The answer is a single number: the count of lines below in which the word "with" appears.

— INPUT FOR THIS TASK —

+ + +

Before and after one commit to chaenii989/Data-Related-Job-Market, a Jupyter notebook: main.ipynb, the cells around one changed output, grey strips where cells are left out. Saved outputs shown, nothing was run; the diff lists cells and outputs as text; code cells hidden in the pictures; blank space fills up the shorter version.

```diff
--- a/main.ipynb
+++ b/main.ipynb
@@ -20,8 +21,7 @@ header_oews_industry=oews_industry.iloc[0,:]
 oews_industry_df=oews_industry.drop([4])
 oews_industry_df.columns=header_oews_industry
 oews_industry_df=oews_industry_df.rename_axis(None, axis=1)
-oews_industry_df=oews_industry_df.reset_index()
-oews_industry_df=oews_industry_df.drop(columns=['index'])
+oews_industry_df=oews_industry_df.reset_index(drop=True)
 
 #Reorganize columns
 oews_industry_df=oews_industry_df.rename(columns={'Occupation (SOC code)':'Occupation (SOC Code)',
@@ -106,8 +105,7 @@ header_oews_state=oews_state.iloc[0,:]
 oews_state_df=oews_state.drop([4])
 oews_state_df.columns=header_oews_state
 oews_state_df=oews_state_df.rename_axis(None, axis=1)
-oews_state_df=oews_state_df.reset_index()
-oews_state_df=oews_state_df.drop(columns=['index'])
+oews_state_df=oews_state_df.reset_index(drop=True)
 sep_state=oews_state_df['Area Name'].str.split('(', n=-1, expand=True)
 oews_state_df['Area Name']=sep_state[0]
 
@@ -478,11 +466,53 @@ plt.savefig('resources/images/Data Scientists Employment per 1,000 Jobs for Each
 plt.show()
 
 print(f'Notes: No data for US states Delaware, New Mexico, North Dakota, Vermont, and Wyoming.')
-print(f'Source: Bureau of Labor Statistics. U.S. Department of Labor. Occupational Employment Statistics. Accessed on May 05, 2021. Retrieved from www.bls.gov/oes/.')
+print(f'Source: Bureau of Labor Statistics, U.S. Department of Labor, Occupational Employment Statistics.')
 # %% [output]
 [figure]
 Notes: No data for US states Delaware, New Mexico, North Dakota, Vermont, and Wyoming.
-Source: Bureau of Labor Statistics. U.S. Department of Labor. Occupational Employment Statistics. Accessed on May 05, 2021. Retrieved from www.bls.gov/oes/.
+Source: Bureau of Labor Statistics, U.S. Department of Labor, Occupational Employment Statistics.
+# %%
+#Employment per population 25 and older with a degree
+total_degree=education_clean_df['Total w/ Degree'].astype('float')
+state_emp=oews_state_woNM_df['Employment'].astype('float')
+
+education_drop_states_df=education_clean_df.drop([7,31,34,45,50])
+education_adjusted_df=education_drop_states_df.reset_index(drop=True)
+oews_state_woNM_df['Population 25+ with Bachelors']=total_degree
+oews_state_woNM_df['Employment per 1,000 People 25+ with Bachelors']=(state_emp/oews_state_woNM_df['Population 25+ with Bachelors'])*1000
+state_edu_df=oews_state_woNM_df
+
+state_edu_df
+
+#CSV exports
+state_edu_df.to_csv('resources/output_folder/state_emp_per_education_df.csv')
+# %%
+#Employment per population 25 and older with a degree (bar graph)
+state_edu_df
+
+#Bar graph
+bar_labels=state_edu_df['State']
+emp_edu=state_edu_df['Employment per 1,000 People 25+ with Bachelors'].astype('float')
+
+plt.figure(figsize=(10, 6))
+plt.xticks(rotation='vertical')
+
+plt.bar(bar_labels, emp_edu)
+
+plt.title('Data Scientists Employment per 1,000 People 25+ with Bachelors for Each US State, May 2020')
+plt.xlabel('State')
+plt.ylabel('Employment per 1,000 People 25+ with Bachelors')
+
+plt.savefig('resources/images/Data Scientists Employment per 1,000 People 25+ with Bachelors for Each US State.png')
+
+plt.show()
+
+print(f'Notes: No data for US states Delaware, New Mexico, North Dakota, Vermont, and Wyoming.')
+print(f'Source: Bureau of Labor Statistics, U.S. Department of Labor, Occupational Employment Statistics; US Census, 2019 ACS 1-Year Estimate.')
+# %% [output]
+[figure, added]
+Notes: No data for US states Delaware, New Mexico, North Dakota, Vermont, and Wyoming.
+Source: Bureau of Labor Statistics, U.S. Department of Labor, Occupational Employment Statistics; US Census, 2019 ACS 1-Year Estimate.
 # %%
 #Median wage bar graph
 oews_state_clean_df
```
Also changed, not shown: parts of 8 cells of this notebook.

+ + +

— EXERCISE RESPONSE —
8